Data provided:
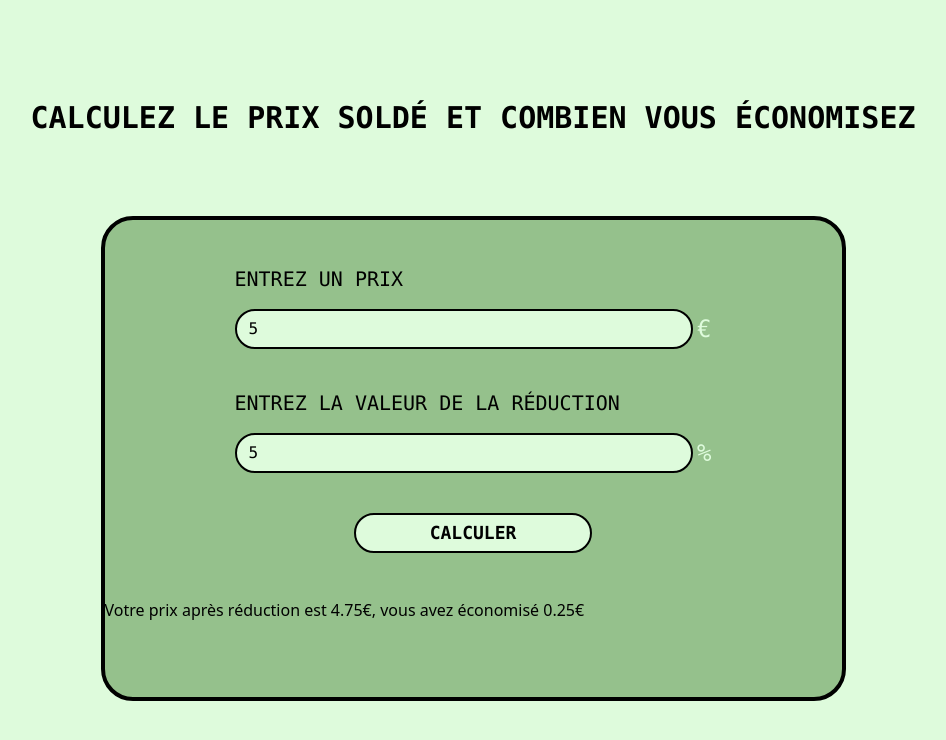
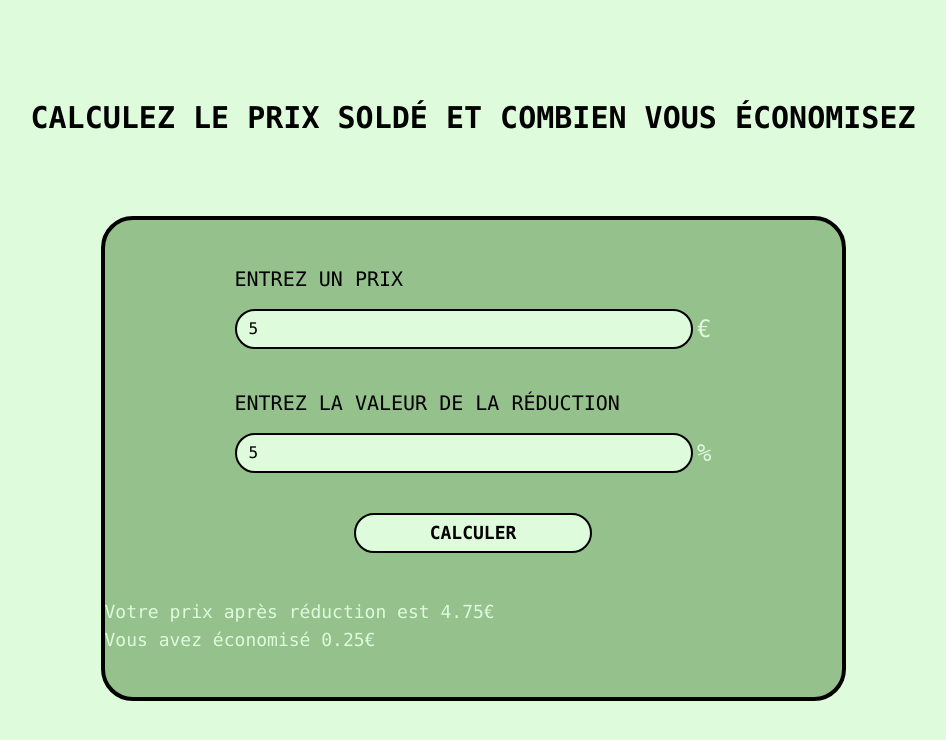
Before and after one commit to Ridaelko/sales, a React (Vite) app: page / in a window 1280 px wide. Both pictures are taken after typing "5", "5" into the empty fields and a click on the button "CALCULER". Shown: the top 740 px of the page, without its empty margins (167-1113 px from the left). Built offline with nearby package versions, Linux system fonts and the light colour scheme.

Commit message:
add style to last p

```diff
--- a/src/App.tsx
+++ b/src/App.tsx
@@ -75,11 +75,11 @@ const App = () => {
           </form>
 
           {submitted && (
-            <p>
+            <p className="text-[#DEFBDC] font-mono text-lg">
               Votre prix après réduction est{" "}
               <BalancesCalcul price={price} sales={sales} />
-              €, vous avez économisé <MoneyEarned price={price} sales={sales} />
-              €
+              € <br /> Vous avez économisé{" "}
+              <MoneyEarned price={price} sales={sales} />€
             </p>
           )}
         </div>
```
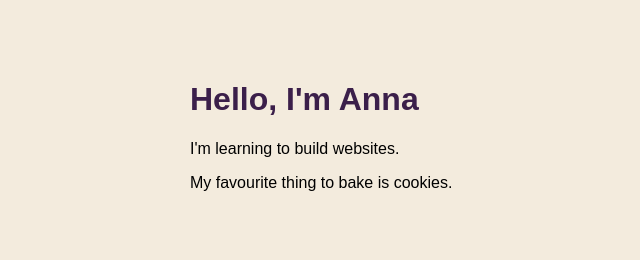
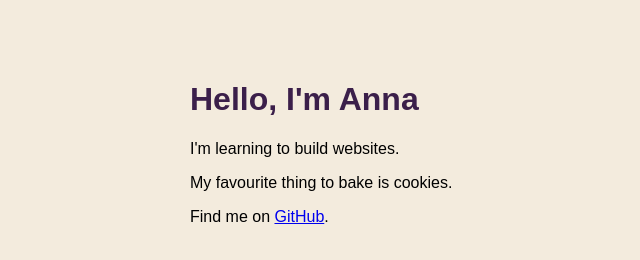
Before and after one commit to annaitchka/my-website, a plain HTML site: page index.html in a window 1280 px wide. Shown: the whole page, without its empty margins (150-790 px from the left). Drawn offline with Linux system fonts and the light colour scheme.

Commit message:
adding links

```diff
--- a/index.html
+++ b/index.html
@@ -13,5 +13,6 @@
      <h1>Hello, I'm Anna</h1>
      <p>I'm learning to build websites.</p>
      <p>My favourite thing to bake is cookies.</p>
+     <p>Find me on <a href="https://github.com/annaitchka">GitHub</a>.</p>
    </body>
    </html>
```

Description of the task:
Print every line of the material exactly as written, but drop the pictures.

Answer to the exercise:
Before and after one commit to Ridaelko/sales, a React (Vite) app: page / in a window 1280 px wide. Both pictures are taken after typing "5", "5" into the empty fields and a click on the button "CALCULER". Shown: the top 740 px of the page, without its empty margins (167-1113 px from the left). Built offline with nearby package versions, Linux system fonts and the light colour scheme.

Commit message:
add style to last p

```diff
--- a/src/App.tsx
+++ b/src/App.tsx
@@ -75,11 +75,11 @@ const App = () => {
           </form>
 
           {submitted && (
-            <p>
+            <p className="text-[#DEFBDC] font-mono text-lg">
               Votre prix après réduction est{" "}
               <BalancesCalcul price={price} sales={sales} />
-              €, vous avez économisé <MoneyEarned price={price} sales={sales} />
-              €
+              € <br /> Vous avez économisé{" "}
+              <MoneyEarned price={price} sales={sales} />€
             </p>
           )}
         </div>
```
Before and after one commit to annaitchka/my-website, a plain HTML site: page index.html in a window 1280 px wide. Shown: the whole page, without its empty margins (150-790 px from the left). Drawn offline with Linux system fonts and the light colour scheme.

Commit message:
adding links

```diff
--- a/index.html
+++ b/index.html
@@ -13,5 +13,6 @@
      <h1>Hello, I'm Anna</h1>
      <p>I'm learning to build websites.</p>
      <p>My favourite thing to bake is cookies.</p>
+     <p>Find me on <a href="https://github.com/annaitchka">GitHub</a>.</p>
    </body>
    </html>
```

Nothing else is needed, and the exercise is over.